Find a level spot on which to place the pool filter. Sitting a pool filter on an uneven surface will cause the pool motor to vibrate. A vibrating motor is not only annoying but over a period of time can damage the pool pump and motor assembly.
Connect the pump motor to the filter’s housing. The pump-motor assembly creates a vacuum to draw the water from the pool to the filter. Make sure to connect the motor to the filter before connecting any of the pool’s hoses. To prevent water from leaking at the pump-to-filter connection point, apply plumber's tape to the connector before connecting the pump to the housing.
Attach the pool’s return hose to the filter’s return port. When that connection is secure, attach the hose from the skimmer to the pump. If your swimming pool hoses are the screw-on type, apply plumber's tape at each connection point to prevent leaking. If the hoses connect with a metal clamp, dip the open end of the hoses in hot water to help them stretch to fit more easily over the pump’s connection adapters. Once the hoses are securely attached, affix and tighten the metal clamp with a screwdriver to keep the hoses in place.
Plug in the filter. Do not use an extension cord. Ensure that the filter’s power cord connects directly to the electrical power source.
Open the filter’s air valve. Pool filters operate in a vacuum, so you must open the air valve when first turning on the filter to allow all trapped air to escape.

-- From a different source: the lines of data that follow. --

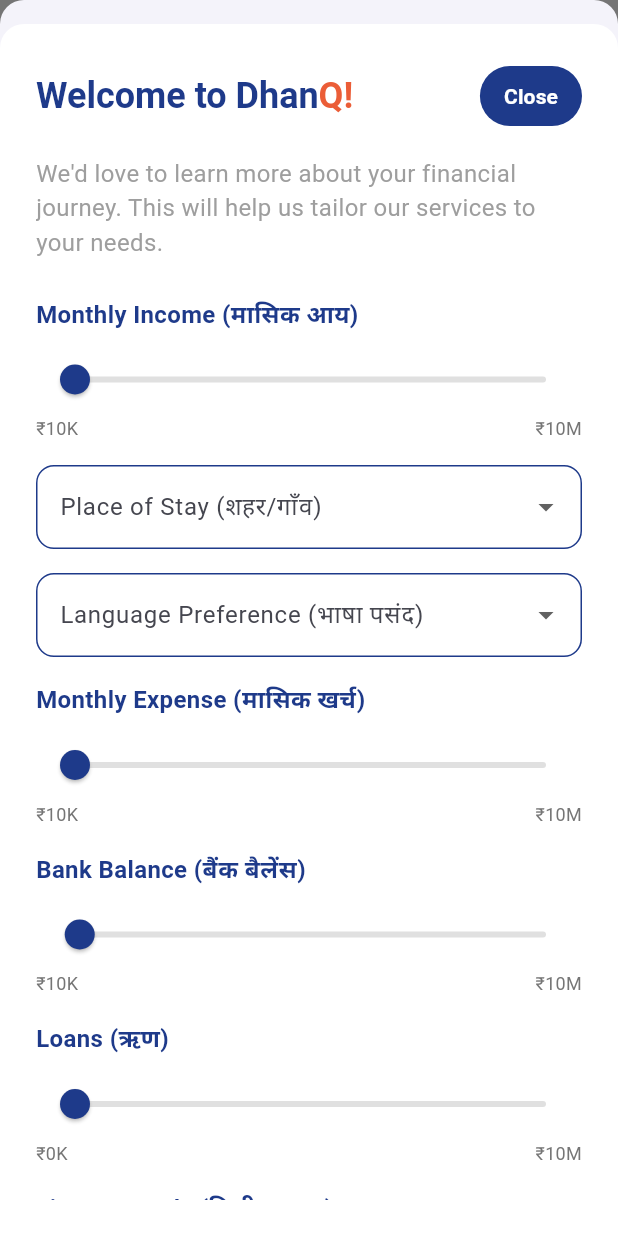
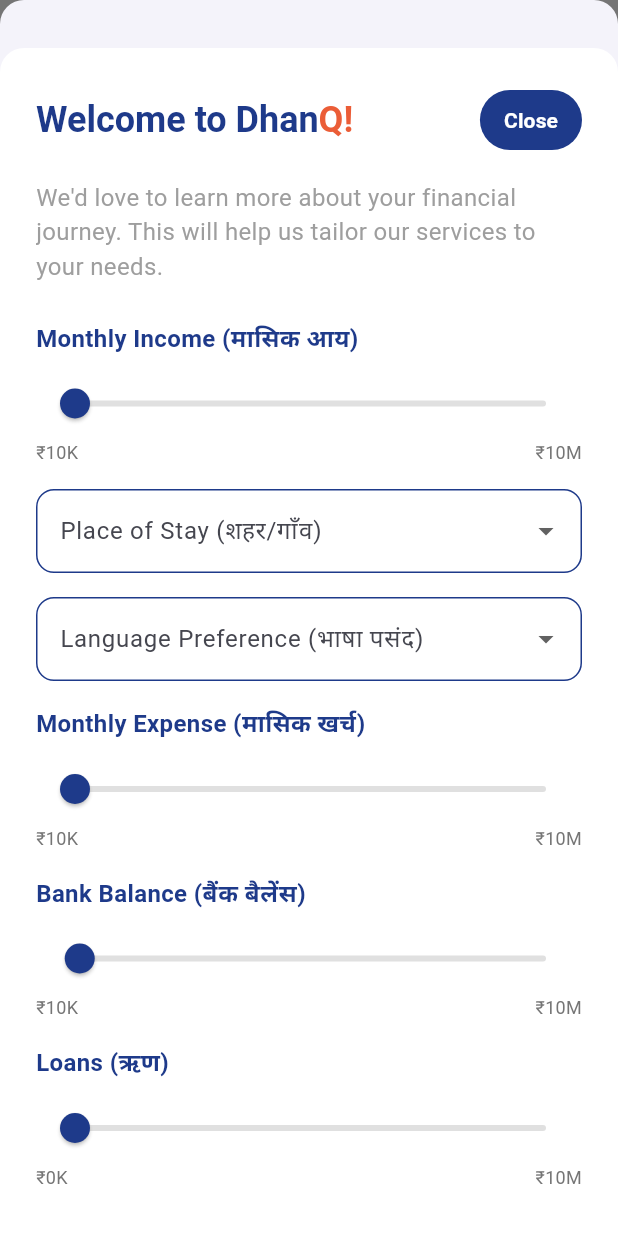
Before and after one commit to lakshmanachimata/dhanq_app, a Flutter app: the HomeScreen screen opened directly, after a tap on "Onboard", on a phone screen of 412 x 824 dp. Run offline on Flutter 3.47's test engine with Material 3 defaults, Android fonts, the phone set to English and light mode, and no system bars; our stand-ins replace shared_preferences; accounts and stored records are empty.

Commit message:
added screens

```diff
--- a/lib/views/home_screen.dart
+++ b/lib/views/home_screen.dart
@@ -788,7 +788,7 @@ class _HomeScreenState extends State<HomeScreen> {
           builder: (context, setState) {
             return Container(
               height: MediaQuery.of(context).size.height,
-              margin: const EdgeInsets.only(top: 16),
+              margin: const EdgeInsets.only(top: 32),
               decoration: const BoxDecoration(
                 color: Colors.white,
                 borderRadius: BorderRadius.vertical(top: Radius.circular(16)),
```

Turn on the filter and watch the return flow into the pool. Check for leaks from any of the connection points. If you find leaks, turn off the filter and secure the hoses so that they are leak-free.
Add diatomaceous earth (DE) to the skimmer. If you're assembling a DE filter, now is the time to add the DE. Wait until the return-flow water no longer contains bubbles, which signals that all the air is out of the system and that it's time to add the DE.